▶ **TO DO**
Retype every record exactly. Leave the pictures out.

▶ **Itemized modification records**
○ ○ ○
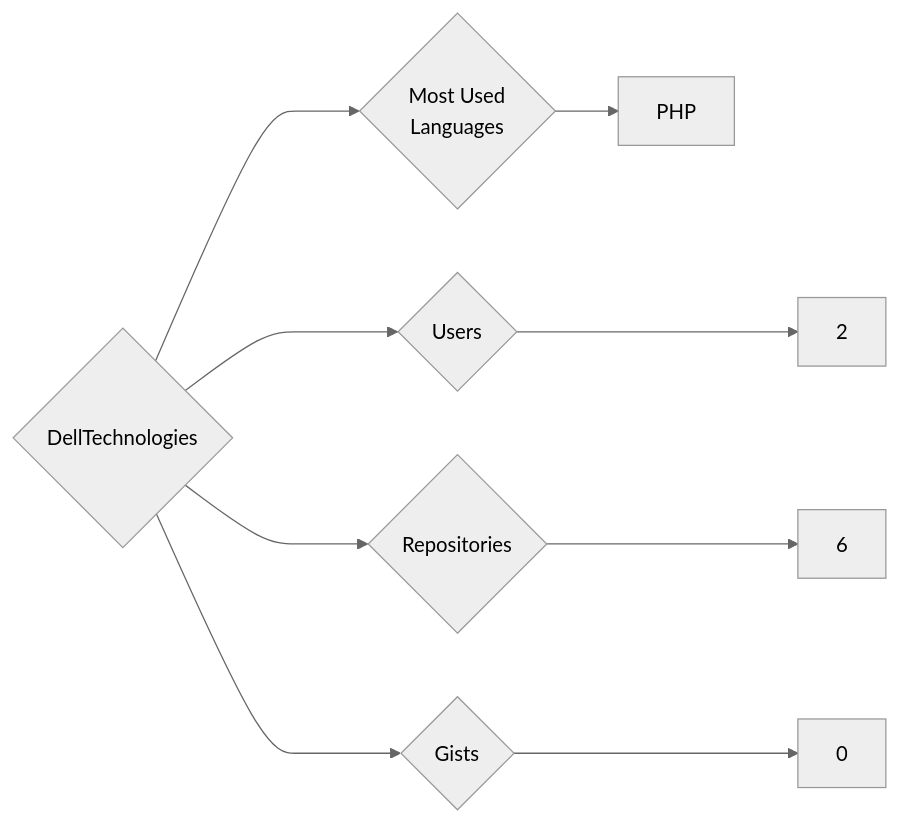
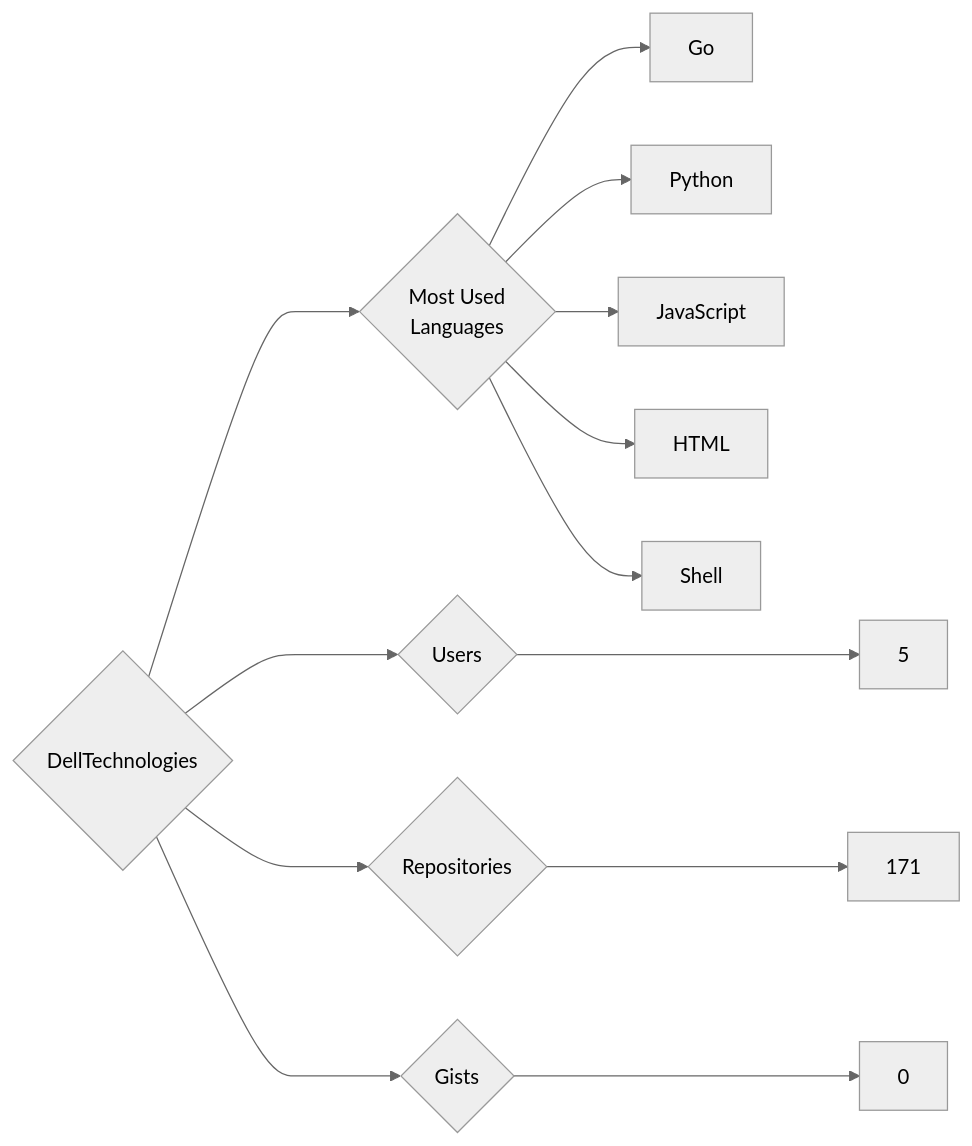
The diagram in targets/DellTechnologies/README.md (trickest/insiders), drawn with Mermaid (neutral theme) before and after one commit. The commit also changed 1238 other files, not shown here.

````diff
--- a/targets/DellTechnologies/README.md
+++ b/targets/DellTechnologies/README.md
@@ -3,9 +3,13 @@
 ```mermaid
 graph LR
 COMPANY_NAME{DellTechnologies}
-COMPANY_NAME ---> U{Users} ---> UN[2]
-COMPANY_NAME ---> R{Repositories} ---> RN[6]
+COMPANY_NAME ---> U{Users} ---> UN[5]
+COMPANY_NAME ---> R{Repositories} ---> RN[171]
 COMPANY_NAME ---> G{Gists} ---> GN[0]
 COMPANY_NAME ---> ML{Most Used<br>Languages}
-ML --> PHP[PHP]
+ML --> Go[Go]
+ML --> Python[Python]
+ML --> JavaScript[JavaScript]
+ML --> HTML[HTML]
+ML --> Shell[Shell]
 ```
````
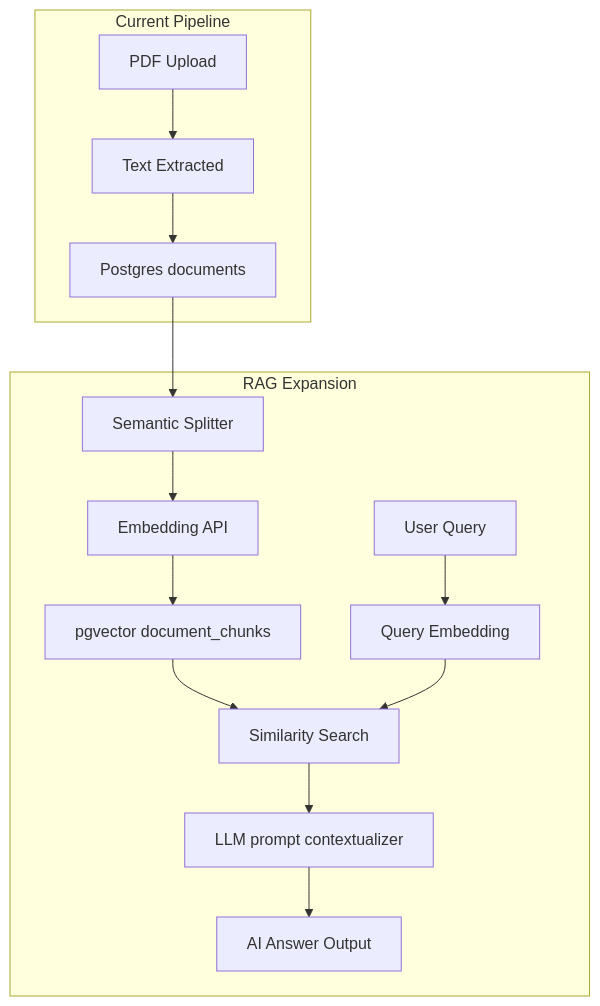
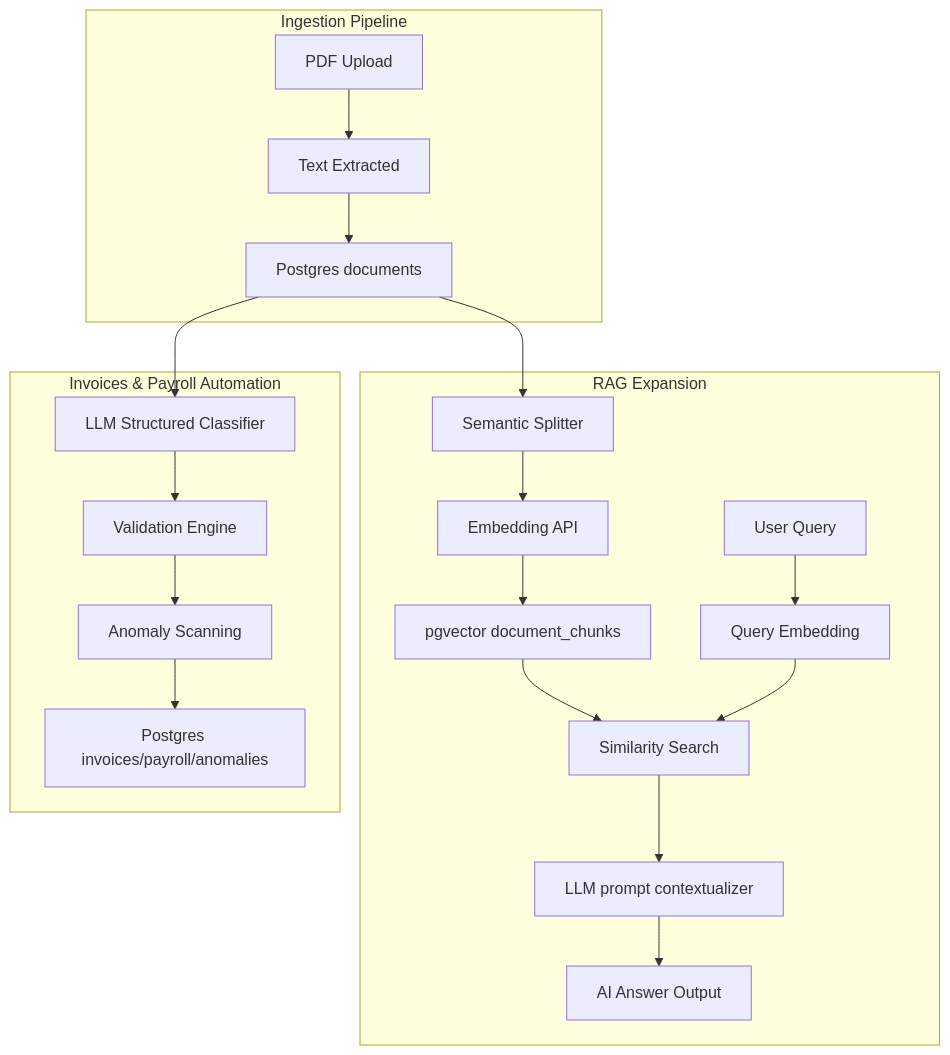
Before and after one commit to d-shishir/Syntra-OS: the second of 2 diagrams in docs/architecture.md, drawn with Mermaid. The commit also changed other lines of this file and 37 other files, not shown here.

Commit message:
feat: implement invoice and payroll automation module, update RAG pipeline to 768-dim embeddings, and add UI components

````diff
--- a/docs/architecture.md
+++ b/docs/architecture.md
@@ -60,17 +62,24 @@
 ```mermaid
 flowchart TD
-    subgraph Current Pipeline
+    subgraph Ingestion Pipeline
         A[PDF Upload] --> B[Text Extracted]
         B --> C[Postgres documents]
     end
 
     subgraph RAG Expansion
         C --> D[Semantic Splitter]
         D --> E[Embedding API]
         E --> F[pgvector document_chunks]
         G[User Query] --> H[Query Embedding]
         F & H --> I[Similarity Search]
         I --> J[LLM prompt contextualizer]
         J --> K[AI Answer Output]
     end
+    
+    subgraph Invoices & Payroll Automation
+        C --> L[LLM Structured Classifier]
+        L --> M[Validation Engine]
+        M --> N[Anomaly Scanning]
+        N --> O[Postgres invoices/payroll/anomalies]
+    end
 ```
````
○ ○ ○
▶ **ANSWER BOX**
The diagram in targets/DellTechnologies/README.md (trickest/insiders), drawn with Mermaid (neutral theme) before and after one commit. The commit also changed 1238 other files, not shown here.

````diff
--- a/targets/DellTechnologies/README.md
+++ b/targets/DellTechnologies/README.md
@@ -3,9 +3,13 @@
 ```mermaid
 graph LR
 COMPANY_NAME{DellTechnologies}
-COMPANY_NAME ---> U{Users} ---> UN[2]
-COMPANY_NAME ---> R{Repositories} ---> RN[6]
+COMPANY_NAME ---> U{Users} ---> UN[5]
+COMPANY_NAME ---> R{Repositories} ---> RN[171]
 COMPANY_NAME ---> G{Gists} ---> GN[0]
 COMPANY_NAME ---> ML{Most Used<br>Languages}
-ML --> PHP[PHP]
+ML --> Go[Go]
+ML --> Python[Python]
+ML --> JavaScript[JavaScript]
+ML --> HTML[HTML]
+ML --> Shell[Shell]
 ```
````
Before and after one commit to d-shishir/Syntra-OS: the second of 2 diagrams in docs/architecture.md, drawn with Mermaid. The commit also changed other lines of this file and 37 other files, not shown here.

Commit message:
feat: implement invoice and payroll automation module, update RAG pipeline to 768-dim embeddings, and add UI components

````diff
--- a/docs/architecture.md
+++ b/docs/architecture.md
@@ -60,17 +62,24 @@
 ```mermaid
 flowchart TD
-    subgraph Current Pipeline
+    subgraph Ingestion Pipeline
         A[PDF Upload] --> B[Text Extracted]
         B --> C[Postgres documents]
     end
 
     subgraph RAG Expansion
         C --> D[Semantic Splitter]
         D --> E[Embedding API]
         E --> F[pgvector document_chunks]
         G[User Query] --> H[Query Embedding]
         F & H --> I[Similarity Search]
         I --> J[LLM prompt contextualizer]
         J --> K[AI Answer Output]
     end
+    
+    subgraph Invoices & Payroll Automation
+        C --> L[LLM Structured Classifier]
+        L --> M[Validation Engine]
+        M --> N[Anomaly Scanning]
+        N --> O[Postgres invoices/payroll/anomalies]
+    end
 ```
````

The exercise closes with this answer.